“The death of email has been greatly exaggerated.” No truer words have been spoken. In fact, Radicati Group, a technology marketing-research firm, predicts the total number of email accounts across the world is expected to increase from nearly 3.9 billion in 2013 to more than 4.9 billion by the end of 2017.
The number of email newsletters alone being sent alone is staggering. MailChimp, one of several companies that send and track email newsletters, issues billions of email newsletters a month on behalf of its customers. Many news and content sites, like this one, offer newsletters. Even content sites aimed at a teen audience offer email newsletters. Newsletters provide consumers news and discounts.
Since email only continues to grow as an important communication tool, how you present yourself professionally and personally through your email communications is worth a review. One of the least thought about email types is the auto-reply. The auto-reply email speaks volumes about someone's personal and business brand.
Auto-reply emails can take many forms: The out-of-office message is one that people use to let friends and colleagues know they are not checking email while on vacation or extended business travel. Companies use auto-replies to confirm online orders or acknowledge customer-support inquiries. For the most part, the following tips can apply to either type and really any email you send:
Related: How to Get Them to Email You Back
Using the auto-reply to express your brand.
Creating an out-of-office message is usually the last thing someone does before turning off the lights for a few days of well-deserved rest and recuperation. “I’m out of the office from 7/8/14 returning on 8/9/14. Contact my manager, John Smythe at firstname.lastname@example.org for immediate assistance. I will respond to your email when I return” is the typical missive tapped on a keyboard before someone dashes out the door.
You can do better than that. While you want to convey that you are out of the office and not checking or responding to emails, that standard message doesn’t set you apart. Whether your personal brand has characteristics such as humor or creativity, you have an opportunity to impart a bit of your distinctive value to email recipients by adding a sentence. Here are some examples:
“While I am away, you might want to peek at my latest blog article on (fascinating topic and link here). I look forward to your thoughts the next time we talk.”
“These few days away will give me the opportunity to brush up on my reading. I’m going to enjoy digging into Stephen King’s latest book. If you've already read it, please don't send any spoilers.”
Not only is your message short and memorable, it also provides a little about you to recipients to remind them of your value and why they do business or share a friendly connection with you. And with a little adjustment, you can add personal notations like these to order confirmations and support acknowledgements. For example, try this:
“Thank you for your order. We’ve summarized it below and are now rushing to get it to you. Our support team is known for excellent customer care so your order is in good hands. It was recently featured in our local newspaper. Here’s a link to the story.”

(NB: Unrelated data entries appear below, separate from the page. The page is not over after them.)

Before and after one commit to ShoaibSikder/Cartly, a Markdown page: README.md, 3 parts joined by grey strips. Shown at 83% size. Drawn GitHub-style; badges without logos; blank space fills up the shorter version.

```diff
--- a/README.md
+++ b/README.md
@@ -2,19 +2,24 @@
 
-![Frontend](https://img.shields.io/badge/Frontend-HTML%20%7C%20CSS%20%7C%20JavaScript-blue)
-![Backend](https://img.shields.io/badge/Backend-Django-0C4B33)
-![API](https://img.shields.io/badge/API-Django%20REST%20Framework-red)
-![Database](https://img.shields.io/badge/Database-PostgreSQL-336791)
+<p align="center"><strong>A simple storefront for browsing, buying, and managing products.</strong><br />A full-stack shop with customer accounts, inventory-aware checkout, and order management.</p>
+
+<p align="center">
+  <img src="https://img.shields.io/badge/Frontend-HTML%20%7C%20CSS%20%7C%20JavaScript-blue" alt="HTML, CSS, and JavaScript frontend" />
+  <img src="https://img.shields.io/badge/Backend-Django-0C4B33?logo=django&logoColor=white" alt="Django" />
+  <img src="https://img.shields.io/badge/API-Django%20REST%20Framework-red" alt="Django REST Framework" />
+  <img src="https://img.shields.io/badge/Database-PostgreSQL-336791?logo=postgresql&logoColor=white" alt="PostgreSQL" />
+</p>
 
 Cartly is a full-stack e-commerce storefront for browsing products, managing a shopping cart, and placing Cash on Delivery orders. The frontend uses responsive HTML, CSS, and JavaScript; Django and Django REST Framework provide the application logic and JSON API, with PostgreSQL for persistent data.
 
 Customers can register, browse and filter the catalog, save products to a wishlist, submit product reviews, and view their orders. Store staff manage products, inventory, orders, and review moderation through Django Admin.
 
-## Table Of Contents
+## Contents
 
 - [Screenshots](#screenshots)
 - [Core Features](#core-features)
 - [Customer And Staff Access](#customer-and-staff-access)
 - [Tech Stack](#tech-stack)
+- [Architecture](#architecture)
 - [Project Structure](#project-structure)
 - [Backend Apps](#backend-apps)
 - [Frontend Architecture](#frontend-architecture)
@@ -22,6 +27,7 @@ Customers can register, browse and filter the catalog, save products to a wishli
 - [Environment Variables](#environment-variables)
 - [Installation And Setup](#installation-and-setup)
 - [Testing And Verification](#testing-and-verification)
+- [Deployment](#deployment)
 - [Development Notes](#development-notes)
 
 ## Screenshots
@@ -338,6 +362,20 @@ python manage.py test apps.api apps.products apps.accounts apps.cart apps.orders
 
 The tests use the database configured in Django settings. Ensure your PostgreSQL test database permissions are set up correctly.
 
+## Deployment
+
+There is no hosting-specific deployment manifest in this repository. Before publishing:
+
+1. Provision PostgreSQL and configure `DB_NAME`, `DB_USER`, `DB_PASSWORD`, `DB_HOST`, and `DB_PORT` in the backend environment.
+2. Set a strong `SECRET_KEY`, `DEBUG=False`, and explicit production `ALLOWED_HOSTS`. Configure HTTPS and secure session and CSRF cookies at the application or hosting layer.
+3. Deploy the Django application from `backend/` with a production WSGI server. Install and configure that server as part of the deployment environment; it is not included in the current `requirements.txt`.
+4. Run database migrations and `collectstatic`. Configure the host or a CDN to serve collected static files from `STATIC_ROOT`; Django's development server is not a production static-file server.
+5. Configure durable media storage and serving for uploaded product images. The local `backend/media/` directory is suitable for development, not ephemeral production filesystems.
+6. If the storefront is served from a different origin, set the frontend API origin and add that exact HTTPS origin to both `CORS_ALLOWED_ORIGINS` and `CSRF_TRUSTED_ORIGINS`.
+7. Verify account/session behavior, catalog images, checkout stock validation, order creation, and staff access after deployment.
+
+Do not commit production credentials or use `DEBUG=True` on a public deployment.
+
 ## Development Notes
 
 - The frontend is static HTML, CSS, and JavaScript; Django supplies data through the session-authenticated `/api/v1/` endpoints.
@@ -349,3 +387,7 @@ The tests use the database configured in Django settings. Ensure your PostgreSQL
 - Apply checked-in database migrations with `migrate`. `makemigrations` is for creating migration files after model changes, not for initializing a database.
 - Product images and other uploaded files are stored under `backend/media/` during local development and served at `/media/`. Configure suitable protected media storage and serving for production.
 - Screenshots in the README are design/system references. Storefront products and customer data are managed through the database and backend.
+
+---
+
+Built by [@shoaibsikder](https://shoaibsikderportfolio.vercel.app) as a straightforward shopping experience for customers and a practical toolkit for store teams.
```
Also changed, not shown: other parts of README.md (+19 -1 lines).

Keeping it professional.
Whether you opt to add a personal branding touch, keep in mind a few basic dos and don’ts for your auto-replies:
Don’t forget to proofread. Typos, broken links and a poor layout say you hastily sent an auto-reply without any thought for the recipient.
Don’t take shortcuts on the date's format. In the example above, a recipient might interpret it as July 8 to August 9. Europeans may view it as August 7 to September 8.
Consider writing a subject line that invites the recipient to open the message.
Be sure to use noncommittal terms about when you can respond. Unless you plan on responding to every email on the day you return, say you’ll respond after you return instead of when you return. Likewise, the person handling matters in your absence will appreciate not being on the hook for "immediate assistance" instead of just "assistance."
Don’t include your standard signature block of contact information with a mobile number or office number. Your sign-off should include only your name unless you want your voice mail box filled up or your vacation interrupted by calls on your cellphone.
Set up filters and folders to filter out email of less importance. Any gains from a peaceful retreat evaporate when someone returns to a stuffed inbox and the fear of missing an important assignment or message. Instead, create filters so that emails from important people (perhaps a manager, top customers and family) are the ones in your inbox. All other email can be filtered into folders that you can check after you have caught up on important matters.
Use modern mobile email applications that enable you to adjust notifications. If you must be available to an important customer or family member, create a filter so you receive a notification from only that person.
Make sure your auto-reply program is optimized for mobile viewing. A recent study indicates that 72 percent of U.S. Internet users check email on their mobile devices.
Don’t forget to turn off the out-of-office message upon your return if your email service doesn’t let you to set an end date. I find leaving a Post-it note on my computer screen before I head out the door is a helpful reminder for when I return. It also lets those who stop by your desk know you are out.
What tips can you share for using auto-replies to extend your personal or professional brand?